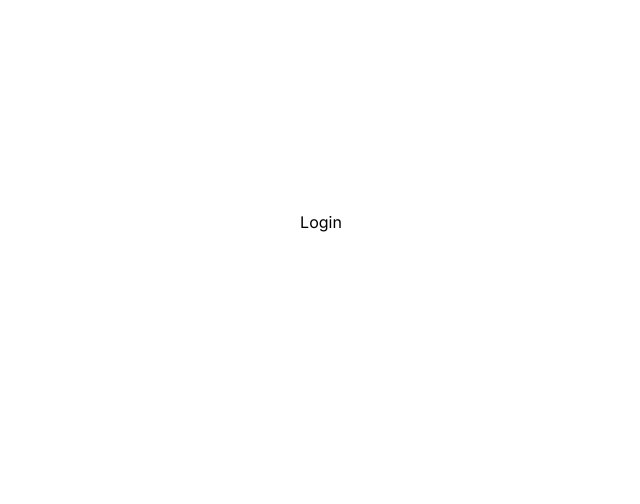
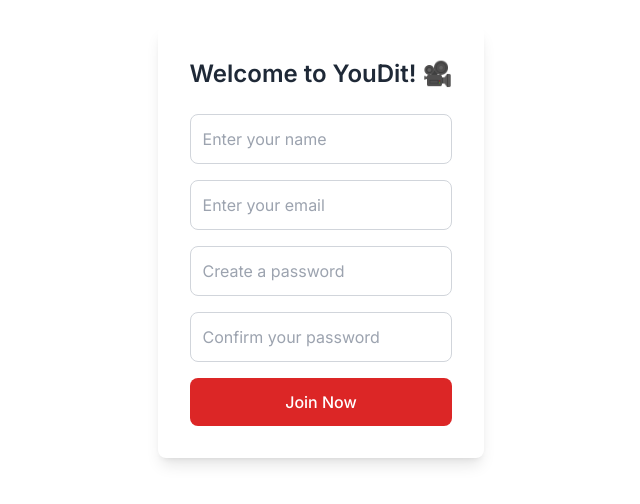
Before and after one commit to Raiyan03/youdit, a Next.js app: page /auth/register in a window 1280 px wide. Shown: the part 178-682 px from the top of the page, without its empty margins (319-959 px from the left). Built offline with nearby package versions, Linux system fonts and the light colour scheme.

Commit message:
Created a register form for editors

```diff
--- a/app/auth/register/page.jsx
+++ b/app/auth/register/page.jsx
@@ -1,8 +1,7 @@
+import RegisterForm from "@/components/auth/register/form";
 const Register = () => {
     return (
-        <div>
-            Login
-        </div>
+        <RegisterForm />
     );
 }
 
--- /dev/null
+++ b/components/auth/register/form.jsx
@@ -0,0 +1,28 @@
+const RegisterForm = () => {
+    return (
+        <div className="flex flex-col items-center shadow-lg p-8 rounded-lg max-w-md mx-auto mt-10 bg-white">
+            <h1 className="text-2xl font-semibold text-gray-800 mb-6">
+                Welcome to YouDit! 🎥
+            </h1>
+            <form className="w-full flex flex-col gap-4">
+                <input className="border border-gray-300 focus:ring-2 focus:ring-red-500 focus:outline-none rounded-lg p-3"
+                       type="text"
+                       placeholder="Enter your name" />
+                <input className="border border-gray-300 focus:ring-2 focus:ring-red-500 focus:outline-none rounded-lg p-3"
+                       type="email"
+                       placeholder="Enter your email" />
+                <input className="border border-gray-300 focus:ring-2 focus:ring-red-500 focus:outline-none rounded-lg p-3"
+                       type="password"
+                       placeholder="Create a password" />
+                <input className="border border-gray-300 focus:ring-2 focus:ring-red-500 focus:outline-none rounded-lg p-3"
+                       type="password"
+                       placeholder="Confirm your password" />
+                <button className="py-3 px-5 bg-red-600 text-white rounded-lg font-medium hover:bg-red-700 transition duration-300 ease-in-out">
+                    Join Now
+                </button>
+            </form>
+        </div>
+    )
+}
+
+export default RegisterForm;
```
...
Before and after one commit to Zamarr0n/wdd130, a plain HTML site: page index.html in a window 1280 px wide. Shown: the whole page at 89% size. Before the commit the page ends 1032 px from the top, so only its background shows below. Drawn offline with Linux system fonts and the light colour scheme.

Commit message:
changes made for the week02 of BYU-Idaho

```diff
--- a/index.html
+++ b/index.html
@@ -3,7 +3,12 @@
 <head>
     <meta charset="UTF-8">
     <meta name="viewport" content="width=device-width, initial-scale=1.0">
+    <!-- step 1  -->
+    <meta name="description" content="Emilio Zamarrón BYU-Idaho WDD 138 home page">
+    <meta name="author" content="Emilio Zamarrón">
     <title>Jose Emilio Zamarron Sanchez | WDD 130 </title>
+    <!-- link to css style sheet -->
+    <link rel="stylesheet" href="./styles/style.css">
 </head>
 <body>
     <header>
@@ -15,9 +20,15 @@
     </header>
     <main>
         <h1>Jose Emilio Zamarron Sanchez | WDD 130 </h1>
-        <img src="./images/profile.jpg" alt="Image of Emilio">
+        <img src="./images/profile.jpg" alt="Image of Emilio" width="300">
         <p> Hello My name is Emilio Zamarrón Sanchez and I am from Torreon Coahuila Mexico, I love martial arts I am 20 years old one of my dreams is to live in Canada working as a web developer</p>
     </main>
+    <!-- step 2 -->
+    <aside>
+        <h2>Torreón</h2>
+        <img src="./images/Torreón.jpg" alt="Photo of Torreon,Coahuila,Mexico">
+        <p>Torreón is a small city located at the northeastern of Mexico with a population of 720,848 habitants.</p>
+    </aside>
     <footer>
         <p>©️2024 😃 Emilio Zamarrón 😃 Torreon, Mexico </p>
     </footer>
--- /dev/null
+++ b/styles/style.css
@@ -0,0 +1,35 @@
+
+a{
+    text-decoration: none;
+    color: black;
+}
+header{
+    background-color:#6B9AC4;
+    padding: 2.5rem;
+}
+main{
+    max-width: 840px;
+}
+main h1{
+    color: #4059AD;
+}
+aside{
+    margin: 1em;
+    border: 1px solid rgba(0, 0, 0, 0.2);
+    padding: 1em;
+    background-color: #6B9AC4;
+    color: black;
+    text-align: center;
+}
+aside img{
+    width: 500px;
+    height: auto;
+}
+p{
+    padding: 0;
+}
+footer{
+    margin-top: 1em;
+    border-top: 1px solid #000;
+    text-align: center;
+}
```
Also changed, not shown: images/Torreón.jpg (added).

■ **Task requirements**
Go over the data and return every line that includes the word "text".

■ **Solved exercise**
+            <h1 className="text-2xl font-semibold text-gray-800 mb-6">
+                       type="text"
+                <button className="py-3 px-5 bg-red-600 text-white rounded-lg font-medium hover:bg-red-700 transition duration-300 ease-in-out">
+    text-decoration: none;
+    text-align: center;
+    text-align: center;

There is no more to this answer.